DRM is ridiculous. It is used by media companies to prevent unauthorised copying of their digital media files. It inevitably gets cracked, so is ultimately ineffectual. As more and more schemes are cracked, even more advanced methods are cooked up by these companies. Modern DRM often misfires, giving incentive to infringe on copyright: why pay for something that’ll probably be a headache to get working (if it works at all) when you can get a cracked, and therefore unencumbered, version on a torrent network for free? DISCLAIMER: I don’t do that, and I certainly don’t condone it, but you can see the logic.
For these reasons, and others, I oppose the use of DRM. Now, I’m no fanatic. Even though I would prefer if it didn’t exist at all, I don’t mind it in small doses, where it doesn’t greatly interfere with my life. I have no problem watching programmes on RTÉ Player, even though that copy-protects the stream (and requires me to use Adobe Flash). Similarly, I don’t mind playing my games on Steam. They work, and I can mod them as I please (I am irked by Portal 2′s DRM though, as it seems to prevent me from playing under Wine). However, I despise Blu-Ray. Keys are issued, keys are revoked, and it’s not possible to play a newer disc on an older player. As well as that, in order to legally play an encrypted BD on a PC, a boatload of proprietary software is required, all of which is expensive and takes up hard-drive space. Apparently using the free VLC with a list of cracked keys is a legal “grey area”.
This brings us to the topic at hand: Encrypted Media Extensions, or EME. This is a proposed part of the standard for HyperText Markup Language version 5, or HTML5. For those unfamiliar, this is the newest version of HTML, the language used to write web pages. If EME was accepted as part of the HTML5 standard, it would require all web browsers to support a standard DRM to “protect” the audiovisual material displayed on certain web pages. This goes completely against the philosophy of the free and open web. How can Mozilla, an organisation dedicated to keeping the web free and open, implement any kind of digital restriction in Firefox? Leave that kind of work for the proprietary software, free software needs to stay free! Of course, any DRM in free software would be legally toothless, thanks to the GPL’s DRM clause. However, free software developers still should not be asked to programme for DRM.

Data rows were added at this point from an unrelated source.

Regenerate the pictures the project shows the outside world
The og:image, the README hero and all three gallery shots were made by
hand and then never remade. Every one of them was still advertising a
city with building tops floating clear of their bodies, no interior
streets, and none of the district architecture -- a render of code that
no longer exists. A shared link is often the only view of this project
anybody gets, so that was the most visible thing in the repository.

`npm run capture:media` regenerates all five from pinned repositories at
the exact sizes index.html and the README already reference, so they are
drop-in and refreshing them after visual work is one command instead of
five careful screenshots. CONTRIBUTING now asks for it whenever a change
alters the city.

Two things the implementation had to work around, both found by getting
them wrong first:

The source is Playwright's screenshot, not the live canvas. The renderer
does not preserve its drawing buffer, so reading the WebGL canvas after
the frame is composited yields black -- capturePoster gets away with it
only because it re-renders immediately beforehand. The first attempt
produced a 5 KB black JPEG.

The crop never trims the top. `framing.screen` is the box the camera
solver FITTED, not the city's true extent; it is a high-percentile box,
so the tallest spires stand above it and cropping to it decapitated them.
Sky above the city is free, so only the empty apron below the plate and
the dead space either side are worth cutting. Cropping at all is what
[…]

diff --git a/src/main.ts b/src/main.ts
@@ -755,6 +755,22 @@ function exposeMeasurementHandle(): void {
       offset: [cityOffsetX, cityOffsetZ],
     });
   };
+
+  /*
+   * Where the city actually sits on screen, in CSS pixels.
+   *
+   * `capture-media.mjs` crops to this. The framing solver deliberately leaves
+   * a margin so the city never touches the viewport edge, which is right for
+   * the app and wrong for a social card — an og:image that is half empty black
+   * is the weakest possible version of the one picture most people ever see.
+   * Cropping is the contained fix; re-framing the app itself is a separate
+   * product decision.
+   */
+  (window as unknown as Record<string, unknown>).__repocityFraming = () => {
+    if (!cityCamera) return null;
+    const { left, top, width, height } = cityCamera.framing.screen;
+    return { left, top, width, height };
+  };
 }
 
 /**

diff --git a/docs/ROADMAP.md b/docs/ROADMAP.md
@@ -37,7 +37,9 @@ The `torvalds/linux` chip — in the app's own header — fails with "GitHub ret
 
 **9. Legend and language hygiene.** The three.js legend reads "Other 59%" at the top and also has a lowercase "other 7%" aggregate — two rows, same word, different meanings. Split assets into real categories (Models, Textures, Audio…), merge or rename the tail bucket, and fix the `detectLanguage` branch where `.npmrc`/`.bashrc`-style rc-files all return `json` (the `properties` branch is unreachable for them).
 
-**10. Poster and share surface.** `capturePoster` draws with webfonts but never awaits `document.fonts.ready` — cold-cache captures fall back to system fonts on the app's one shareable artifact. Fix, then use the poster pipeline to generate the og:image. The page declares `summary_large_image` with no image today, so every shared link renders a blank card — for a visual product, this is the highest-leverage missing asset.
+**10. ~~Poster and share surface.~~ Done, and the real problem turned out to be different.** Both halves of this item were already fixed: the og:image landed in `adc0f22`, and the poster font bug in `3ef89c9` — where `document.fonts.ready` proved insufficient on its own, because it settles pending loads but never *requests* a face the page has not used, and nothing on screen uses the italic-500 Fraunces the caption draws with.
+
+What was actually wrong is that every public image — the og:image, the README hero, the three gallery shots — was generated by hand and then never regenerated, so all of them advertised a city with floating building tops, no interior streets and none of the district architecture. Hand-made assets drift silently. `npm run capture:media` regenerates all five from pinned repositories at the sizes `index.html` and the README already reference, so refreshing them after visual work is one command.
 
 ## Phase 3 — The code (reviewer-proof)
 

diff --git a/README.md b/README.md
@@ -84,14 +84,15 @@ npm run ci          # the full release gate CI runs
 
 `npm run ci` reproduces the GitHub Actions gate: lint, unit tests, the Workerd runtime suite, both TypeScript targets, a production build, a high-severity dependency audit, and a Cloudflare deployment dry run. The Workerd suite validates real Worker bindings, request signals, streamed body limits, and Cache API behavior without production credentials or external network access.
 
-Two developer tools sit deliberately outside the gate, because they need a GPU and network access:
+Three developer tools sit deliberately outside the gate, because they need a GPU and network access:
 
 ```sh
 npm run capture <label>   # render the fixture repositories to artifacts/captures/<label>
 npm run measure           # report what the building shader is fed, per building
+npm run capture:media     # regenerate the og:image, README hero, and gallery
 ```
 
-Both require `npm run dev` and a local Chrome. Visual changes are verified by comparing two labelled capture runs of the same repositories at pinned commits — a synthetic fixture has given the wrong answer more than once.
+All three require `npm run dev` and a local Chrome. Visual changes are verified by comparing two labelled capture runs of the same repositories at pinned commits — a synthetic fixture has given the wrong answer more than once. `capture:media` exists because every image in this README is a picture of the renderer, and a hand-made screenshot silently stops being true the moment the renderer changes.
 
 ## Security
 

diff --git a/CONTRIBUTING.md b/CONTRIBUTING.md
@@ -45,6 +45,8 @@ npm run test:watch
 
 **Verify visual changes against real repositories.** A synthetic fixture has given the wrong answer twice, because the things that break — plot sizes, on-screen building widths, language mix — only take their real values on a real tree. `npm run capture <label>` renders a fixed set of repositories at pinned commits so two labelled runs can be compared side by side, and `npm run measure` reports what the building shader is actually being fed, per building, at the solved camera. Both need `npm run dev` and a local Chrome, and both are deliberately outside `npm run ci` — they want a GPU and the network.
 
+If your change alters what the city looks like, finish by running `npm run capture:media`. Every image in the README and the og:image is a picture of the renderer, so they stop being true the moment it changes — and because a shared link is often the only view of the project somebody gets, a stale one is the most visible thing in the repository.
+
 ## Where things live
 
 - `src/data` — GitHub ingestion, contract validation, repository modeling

The forces behind the EME proposal, it appears, are online media companies aligned with Hollywood. Notably, Netflix would appear to be pumping lobbying dollars into the World Wide Web Consortium (W3C) to get them to go along with EME, so that they can use it to appease the Hollywood giants that supply the bulk of their material. Their plan is to rework their delivery service to work only in browsers that use EME, again bullying free software developers. Thus, the FSF is calling for a boycott, until they change their position on this. I don’t use Netflix myself, so I can’t cancel anything ( ), but I would encourage others to inform themselves about this and make whatever decision they feel is right.
Incidentally, this isn’t the first time that a boycott of Netflix was called for, but that last one turned out to be an embarrassing mistake. Luckily, the foundation for it is much stronger this time, based largely on NF’s own announcements.
PS. For you history buffs out there (if any), here’s something on one of those very Hollywood giants: http://youtu.be/3FZAPUyR-5M
It sometimes helps to know a bit about what you’re up against!